TASK STATEMENT
Could you return every record below word for word, leaving out the pictures?
######
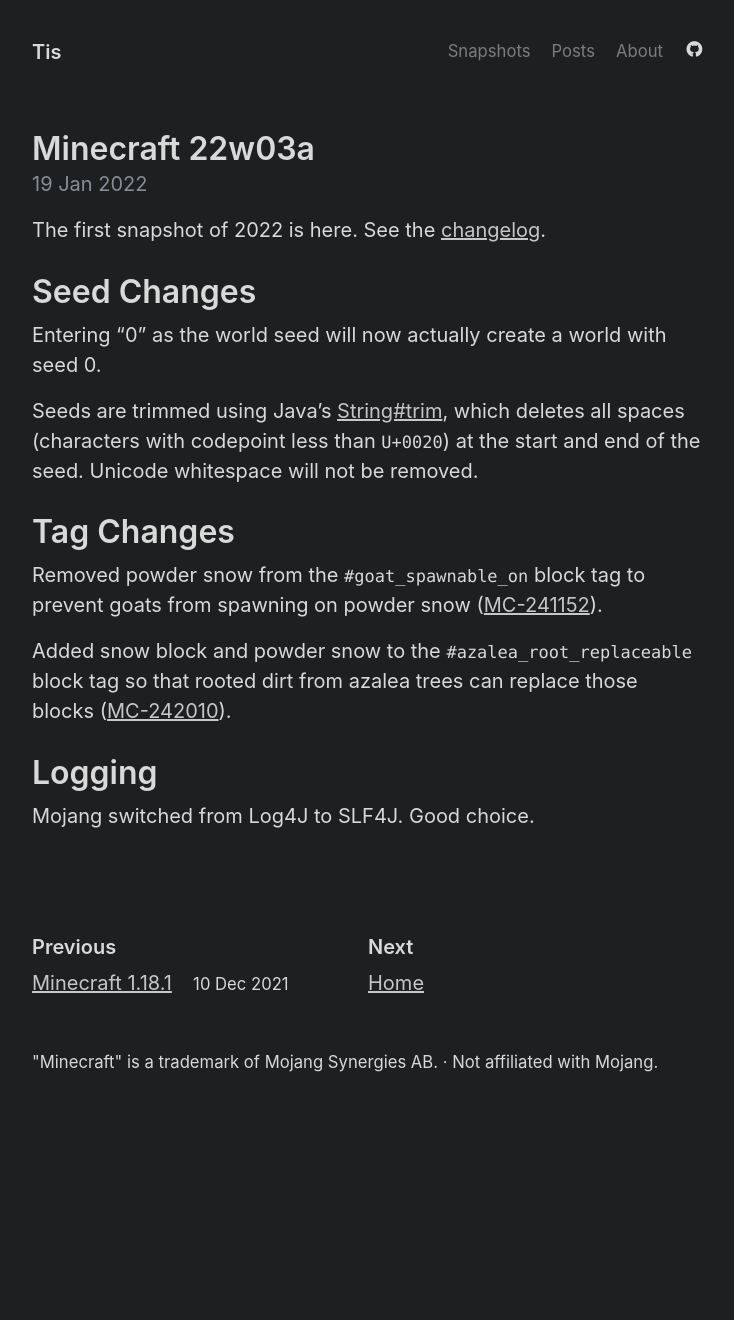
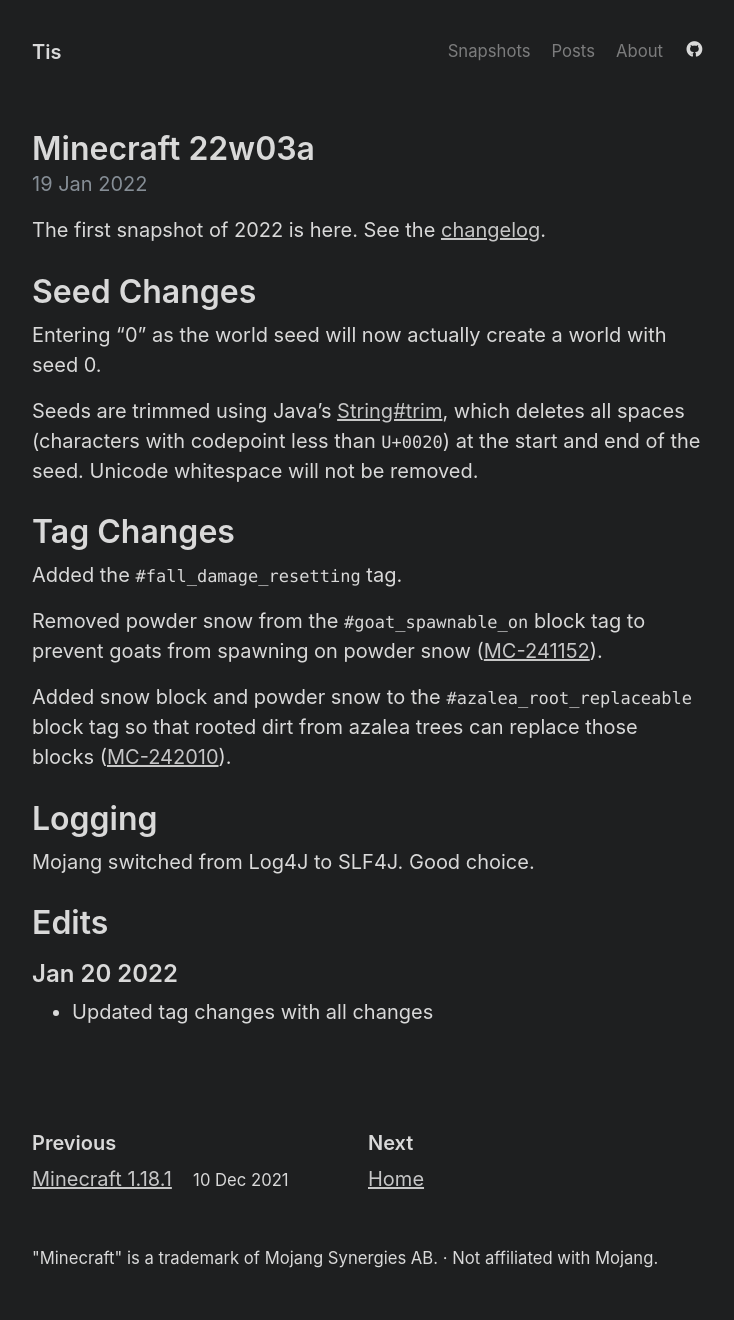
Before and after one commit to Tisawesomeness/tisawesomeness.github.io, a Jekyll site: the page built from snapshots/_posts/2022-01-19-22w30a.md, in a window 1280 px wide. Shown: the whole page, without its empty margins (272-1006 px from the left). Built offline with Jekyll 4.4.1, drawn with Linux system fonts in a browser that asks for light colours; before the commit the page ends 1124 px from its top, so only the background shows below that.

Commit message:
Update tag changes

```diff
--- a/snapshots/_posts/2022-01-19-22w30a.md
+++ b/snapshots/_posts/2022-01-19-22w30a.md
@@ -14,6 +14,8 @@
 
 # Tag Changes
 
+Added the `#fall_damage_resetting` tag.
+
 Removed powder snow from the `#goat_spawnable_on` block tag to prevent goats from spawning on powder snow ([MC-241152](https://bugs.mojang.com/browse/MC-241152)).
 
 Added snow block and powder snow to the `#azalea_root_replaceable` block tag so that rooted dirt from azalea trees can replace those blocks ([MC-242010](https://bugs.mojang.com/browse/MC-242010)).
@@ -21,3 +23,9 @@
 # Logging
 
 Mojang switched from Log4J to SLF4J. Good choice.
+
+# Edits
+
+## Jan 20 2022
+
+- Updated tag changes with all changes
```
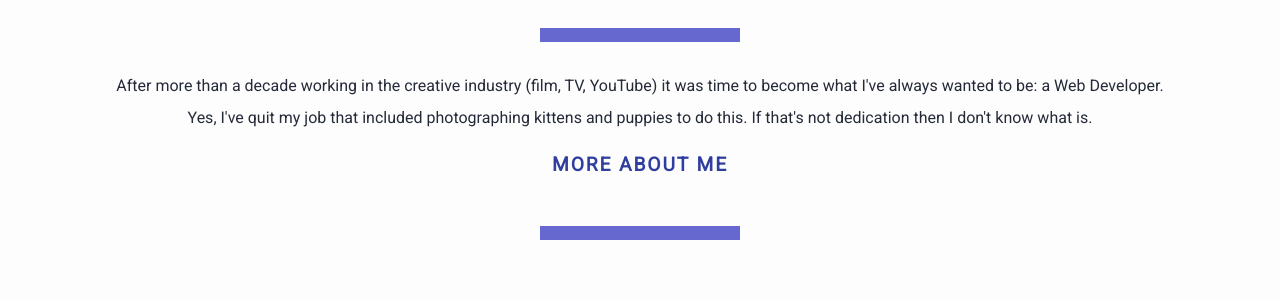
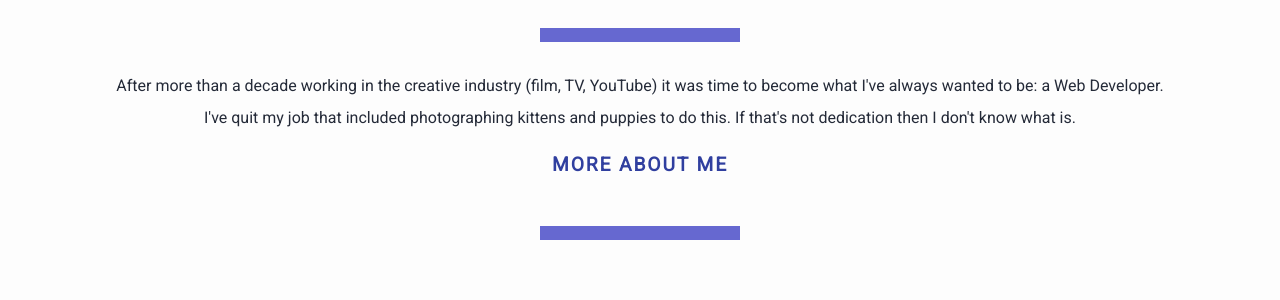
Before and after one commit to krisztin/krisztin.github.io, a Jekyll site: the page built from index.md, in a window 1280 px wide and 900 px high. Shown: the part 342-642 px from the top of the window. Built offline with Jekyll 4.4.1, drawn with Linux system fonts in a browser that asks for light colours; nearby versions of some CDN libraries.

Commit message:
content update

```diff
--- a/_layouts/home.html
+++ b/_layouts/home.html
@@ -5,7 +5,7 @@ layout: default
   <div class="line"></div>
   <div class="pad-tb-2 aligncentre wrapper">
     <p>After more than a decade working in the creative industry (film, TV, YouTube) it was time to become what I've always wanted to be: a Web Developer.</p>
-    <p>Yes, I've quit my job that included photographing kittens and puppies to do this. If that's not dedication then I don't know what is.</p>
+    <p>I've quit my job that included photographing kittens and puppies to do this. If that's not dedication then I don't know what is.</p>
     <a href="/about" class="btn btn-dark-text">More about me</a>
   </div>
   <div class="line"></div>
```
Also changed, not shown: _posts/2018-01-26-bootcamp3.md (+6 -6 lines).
######
EXERCISE ANSWER
Before and after one commit to Tisawesomeness/tisawesomeness.github.io, a Jekyll site: the page built from snapshots/_posts/2022-01-19-22w30a.md, in a window 1280 px wide. Shown: the whole page, without its empty margins (272-1006 px from the left). Built offline with Jekyll 4.4.1, drawn with Linux system fonts in a browser that asks for light colours; before the commit the page ends 1124 px from its top, so only the background shows below that.

Commit message:
Update tag changes

```diff
--- a/snapshots/_posts/2022-01-19-22w30a.md
+++ b/snapshots/_posts/2022-01-19-22w30a.md
@@ -14,6 +14,8 @@
 
 # Tag Changes
 
+Added the `#fall_damage_resetting` tag.
+
 Removed powder snow from the `#goat_spawnable_on` block tag to prevent goats from spawning on powder snow ([MC-241152](https://bugs.mojang.com/browse/MC-241152)).
 
 Added snow block and powder snow to the `#azalea_root_replaceable` block tag so that rooted dirt from azalea trees can replace those blocks ([MC-242010](https://bugs.mojang.com/browse/MC-242010)).
@@ -21,3 +23,9 @@
 # Logging
 
 Mojang switched from Log4J to SLF4J. Good choice.
+
+# Edits
+
+## Jan 20 2022
+
+- Updated tag changes with all changes
```
Before and after one commit to krisztin/krisztin.github.io, a Jekyll site: the page built from index.md, in a window 1280 px wide and 900 px high. Shown: the part 342-642 px from the top of the window. Built offline with Jekyll 4.4.1, drawn with Linux system fonts in a browser that asks for light colours; nearby versions of some CDN libraries.

Commit message:
content update

```diff
--- a/_layouts/home.html
+++ b/_layouts/home.html
@@ -5,7 +5,7 @@ layout: default
   <div class="line"></div>
   <div class="pad-tb-2 aligncentre wrapper">
     <p>After more than a decade working in the creative industry (film, TV, YouTube) it was time to become what I've always wanted to be: a Web Developer.</p>
-    <p>Yes, I've quit my job that included photographing kittens and puppies to do this. If that's not dedication then I don't know what is.</p>
+    <p>I've quit my job that included photographing kittens and puppies to do this. If that's not dedication then I don't know what is.</p>
     <a href="/about" class="btn btn-dark-text">More about me</a>
   </div>
   <div class="line"></div>
```
Also changed, not shown: _posts/2018-01-26-bootcamp3.md (+6 -6 lines).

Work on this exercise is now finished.